__Supplied material__.
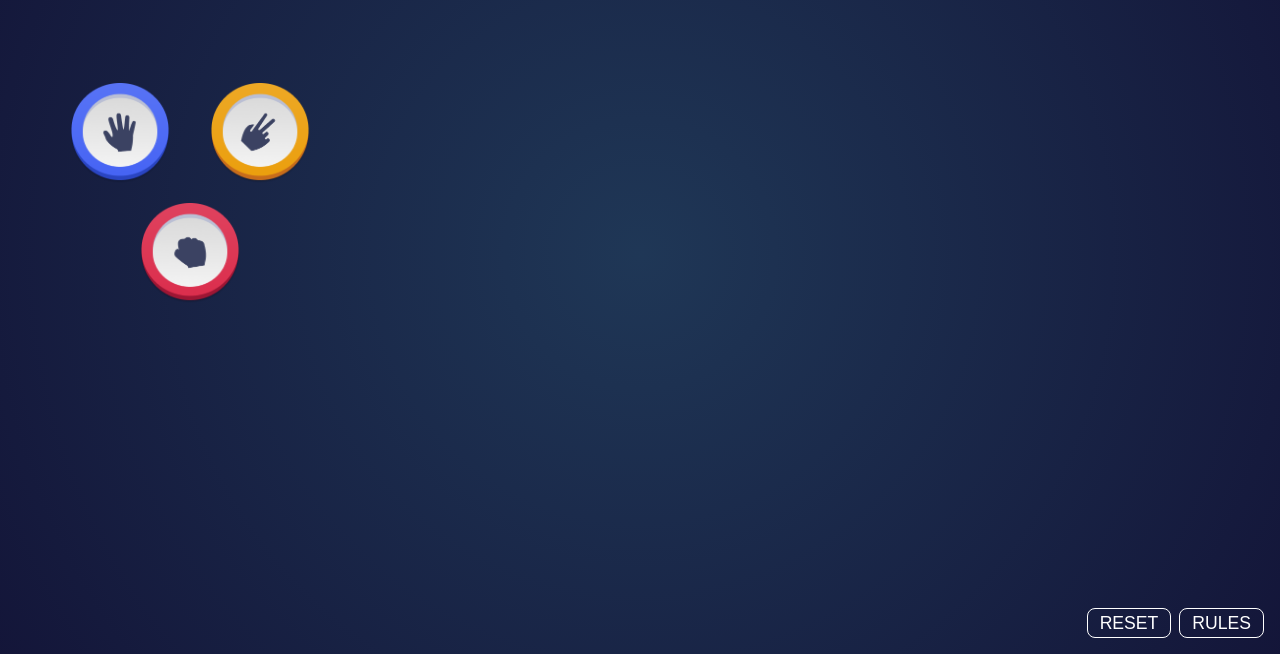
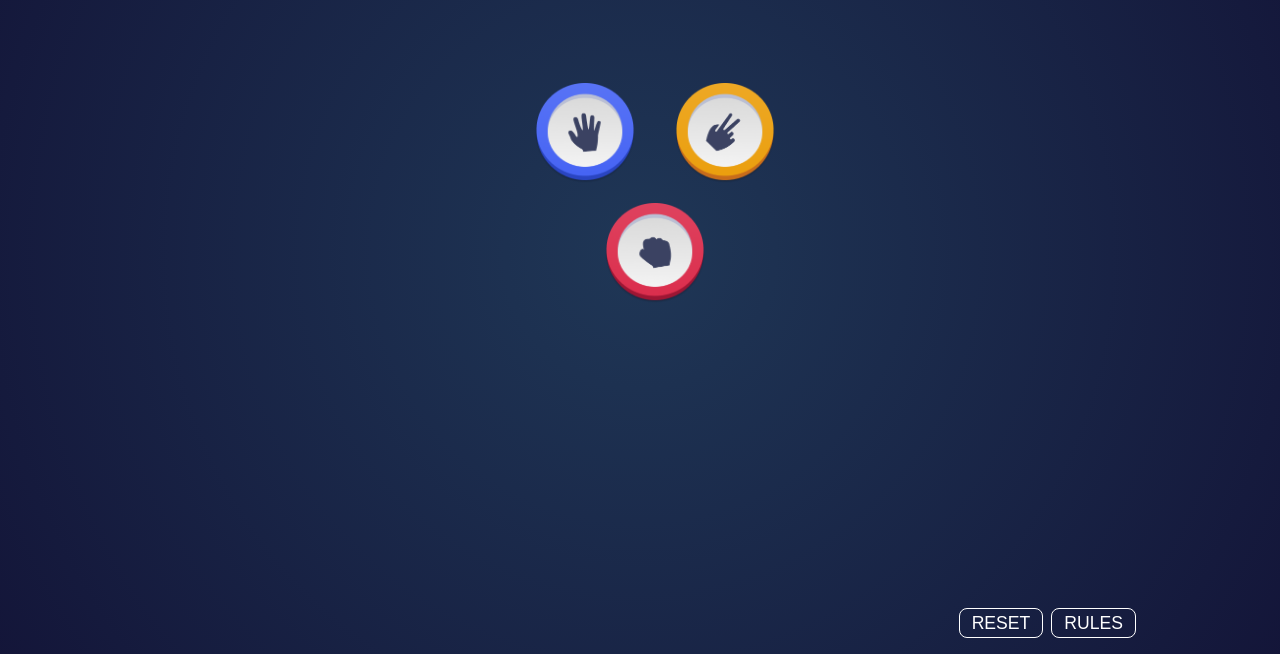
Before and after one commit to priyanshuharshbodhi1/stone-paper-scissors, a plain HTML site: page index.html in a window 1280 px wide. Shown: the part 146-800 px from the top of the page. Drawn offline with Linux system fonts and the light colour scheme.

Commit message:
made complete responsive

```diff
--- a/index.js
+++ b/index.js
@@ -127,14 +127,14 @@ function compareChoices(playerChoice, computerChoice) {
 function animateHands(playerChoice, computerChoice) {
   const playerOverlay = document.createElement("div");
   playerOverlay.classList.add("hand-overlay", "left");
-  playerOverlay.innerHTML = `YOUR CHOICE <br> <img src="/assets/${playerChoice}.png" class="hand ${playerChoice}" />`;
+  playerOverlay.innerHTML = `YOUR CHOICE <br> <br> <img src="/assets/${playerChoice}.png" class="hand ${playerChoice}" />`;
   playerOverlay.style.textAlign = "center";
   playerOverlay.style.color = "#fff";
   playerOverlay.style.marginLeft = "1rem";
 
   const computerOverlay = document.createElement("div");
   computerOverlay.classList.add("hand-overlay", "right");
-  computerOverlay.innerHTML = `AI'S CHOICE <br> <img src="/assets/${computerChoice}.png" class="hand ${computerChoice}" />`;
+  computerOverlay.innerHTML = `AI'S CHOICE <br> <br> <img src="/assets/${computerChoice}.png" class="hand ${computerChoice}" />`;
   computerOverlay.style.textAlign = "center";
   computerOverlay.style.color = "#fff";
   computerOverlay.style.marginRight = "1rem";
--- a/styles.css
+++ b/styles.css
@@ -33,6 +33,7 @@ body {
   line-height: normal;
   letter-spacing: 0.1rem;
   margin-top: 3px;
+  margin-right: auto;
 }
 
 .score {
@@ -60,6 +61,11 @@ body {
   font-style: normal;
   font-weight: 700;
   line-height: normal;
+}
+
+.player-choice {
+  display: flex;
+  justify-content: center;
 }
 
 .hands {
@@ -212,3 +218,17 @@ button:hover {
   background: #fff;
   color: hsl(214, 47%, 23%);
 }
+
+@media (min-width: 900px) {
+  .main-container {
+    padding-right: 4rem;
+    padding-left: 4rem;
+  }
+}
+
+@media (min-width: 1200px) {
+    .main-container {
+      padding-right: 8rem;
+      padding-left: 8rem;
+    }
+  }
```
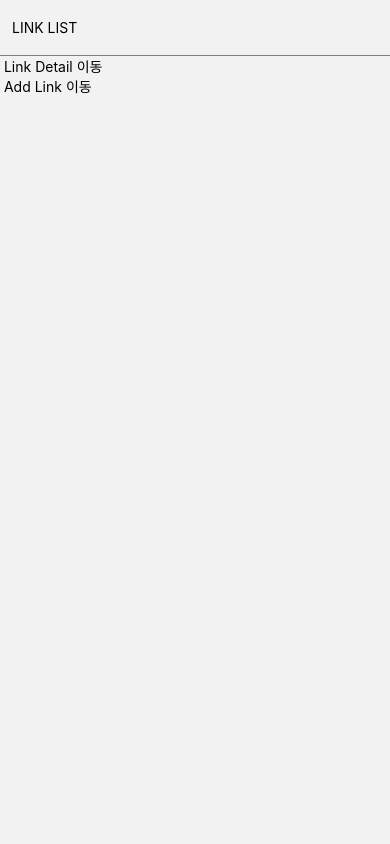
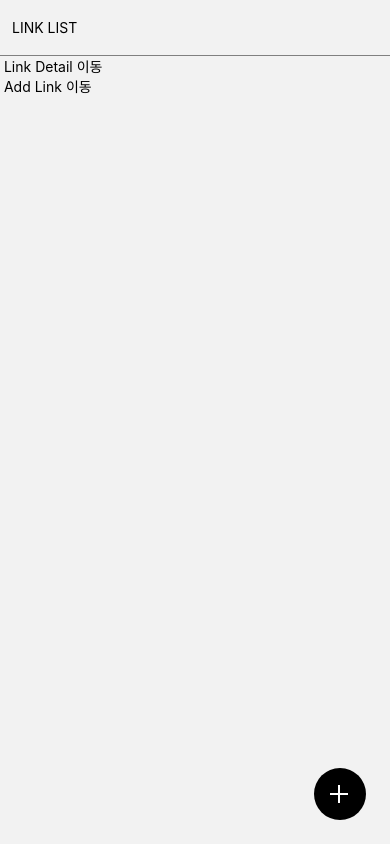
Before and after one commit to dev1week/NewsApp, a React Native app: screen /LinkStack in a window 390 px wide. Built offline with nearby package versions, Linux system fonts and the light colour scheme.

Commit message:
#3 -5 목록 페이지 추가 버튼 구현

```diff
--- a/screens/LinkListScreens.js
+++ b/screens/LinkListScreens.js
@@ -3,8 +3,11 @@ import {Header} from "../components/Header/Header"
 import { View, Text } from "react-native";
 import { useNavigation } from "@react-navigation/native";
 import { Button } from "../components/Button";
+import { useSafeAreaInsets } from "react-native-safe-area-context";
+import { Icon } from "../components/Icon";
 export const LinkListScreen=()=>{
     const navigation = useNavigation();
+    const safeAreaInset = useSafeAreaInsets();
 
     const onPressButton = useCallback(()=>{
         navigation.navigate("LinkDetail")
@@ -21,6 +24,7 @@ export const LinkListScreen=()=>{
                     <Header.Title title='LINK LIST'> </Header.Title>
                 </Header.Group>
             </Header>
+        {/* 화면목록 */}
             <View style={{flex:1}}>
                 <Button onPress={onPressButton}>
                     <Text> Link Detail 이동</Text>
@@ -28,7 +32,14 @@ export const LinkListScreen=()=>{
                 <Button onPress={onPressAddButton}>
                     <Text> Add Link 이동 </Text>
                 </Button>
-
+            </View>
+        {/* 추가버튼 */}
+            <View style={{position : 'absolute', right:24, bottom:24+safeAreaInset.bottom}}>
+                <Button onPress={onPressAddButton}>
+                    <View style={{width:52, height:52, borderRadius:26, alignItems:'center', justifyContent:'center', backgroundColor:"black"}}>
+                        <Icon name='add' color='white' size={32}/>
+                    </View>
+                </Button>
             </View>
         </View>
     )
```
---
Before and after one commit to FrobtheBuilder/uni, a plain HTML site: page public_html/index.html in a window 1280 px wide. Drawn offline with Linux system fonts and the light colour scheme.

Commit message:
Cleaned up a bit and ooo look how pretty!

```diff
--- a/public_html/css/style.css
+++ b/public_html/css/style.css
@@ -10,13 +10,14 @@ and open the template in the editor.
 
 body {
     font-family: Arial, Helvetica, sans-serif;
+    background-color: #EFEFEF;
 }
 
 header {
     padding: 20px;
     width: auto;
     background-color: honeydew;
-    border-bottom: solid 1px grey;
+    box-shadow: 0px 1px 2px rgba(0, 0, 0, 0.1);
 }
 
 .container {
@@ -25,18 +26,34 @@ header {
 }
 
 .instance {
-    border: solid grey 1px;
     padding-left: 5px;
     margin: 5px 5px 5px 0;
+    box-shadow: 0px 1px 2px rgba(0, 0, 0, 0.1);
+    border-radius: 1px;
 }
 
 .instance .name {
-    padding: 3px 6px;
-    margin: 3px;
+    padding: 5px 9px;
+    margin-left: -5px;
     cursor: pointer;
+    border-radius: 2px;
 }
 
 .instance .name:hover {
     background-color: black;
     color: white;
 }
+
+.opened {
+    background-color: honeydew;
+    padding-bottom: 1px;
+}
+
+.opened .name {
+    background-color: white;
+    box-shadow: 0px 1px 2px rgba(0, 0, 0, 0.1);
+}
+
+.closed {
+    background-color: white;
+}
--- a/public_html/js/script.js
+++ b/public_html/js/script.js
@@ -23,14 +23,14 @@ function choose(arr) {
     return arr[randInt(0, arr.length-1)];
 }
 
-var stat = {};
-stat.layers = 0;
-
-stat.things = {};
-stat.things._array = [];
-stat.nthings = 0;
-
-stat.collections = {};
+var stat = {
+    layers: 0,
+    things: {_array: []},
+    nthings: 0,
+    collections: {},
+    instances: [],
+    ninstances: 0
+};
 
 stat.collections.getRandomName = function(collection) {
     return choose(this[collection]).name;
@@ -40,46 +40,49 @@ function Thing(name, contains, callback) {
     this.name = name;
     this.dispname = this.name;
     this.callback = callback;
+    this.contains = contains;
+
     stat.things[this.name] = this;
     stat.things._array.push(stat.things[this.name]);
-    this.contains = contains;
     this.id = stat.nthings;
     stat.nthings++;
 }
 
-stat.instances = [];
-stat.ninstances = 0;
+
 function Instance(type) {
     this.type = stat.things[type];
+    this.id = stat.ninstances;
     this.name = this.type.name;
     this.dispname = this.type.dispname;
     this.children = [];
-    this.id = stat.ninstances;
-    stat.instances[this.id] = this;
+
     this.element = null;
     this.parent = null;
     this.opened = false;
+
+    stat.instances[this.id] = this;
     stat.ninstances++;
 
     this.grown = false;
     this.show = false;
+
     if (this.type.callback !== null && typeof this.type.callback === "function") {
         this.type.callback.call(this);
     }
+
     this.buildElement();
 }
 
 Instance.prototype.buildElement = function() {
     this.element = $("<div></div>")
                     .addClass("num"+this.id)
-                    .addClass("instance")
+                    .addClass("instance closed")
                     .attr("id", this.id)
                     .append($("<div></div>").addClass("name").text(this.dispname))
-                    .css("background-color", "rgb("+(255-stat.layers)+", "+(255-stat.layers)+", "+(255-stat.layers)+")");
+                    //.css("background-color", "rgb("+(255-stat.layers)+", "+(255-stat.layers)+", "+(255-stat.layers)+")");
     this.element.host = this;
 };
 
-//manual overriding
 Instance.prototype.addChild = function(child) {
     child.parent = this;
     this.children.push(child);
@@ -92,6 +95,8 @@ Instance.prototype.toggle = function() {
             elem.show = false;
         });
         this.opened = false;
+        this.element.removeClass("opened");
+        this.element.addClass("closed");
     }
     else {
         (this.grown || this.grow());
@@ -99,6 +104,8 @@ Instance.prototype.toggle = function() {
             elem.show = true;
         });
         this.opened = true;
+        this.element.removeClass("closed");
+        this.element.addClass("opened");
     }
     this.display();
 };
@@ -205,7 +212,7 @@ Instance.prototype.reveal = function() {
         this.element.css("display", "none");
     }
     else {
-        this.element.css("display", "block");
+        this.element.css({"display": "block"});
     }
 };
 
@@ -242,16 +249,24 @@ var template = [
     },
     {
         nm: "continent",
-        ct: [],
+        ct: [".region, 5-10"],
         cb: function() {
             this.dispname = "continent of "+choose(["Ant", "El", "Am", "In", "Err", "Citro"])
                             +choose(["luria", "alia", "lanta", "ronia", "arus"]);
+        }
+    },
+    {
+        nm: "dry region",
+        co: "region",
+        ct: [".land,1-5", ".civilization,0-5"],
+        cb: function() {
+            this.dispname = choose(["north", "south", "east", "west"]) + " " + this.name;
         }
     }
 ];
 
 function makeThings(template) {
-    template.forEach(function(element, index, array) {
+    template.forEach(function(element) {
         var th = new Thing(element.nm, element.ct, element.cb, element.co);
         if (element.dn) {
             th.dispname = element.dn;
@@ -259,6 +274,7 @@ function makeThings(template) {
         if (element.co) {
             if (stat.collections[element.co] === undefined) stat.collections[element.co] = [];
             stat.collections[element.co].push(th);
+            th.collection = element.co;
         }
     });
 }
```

__Directions__.
Pick out the lines above that hold the string "grown" and show them.

__Expected output__.
     this.grown = false;
         (this.grown || this.grow());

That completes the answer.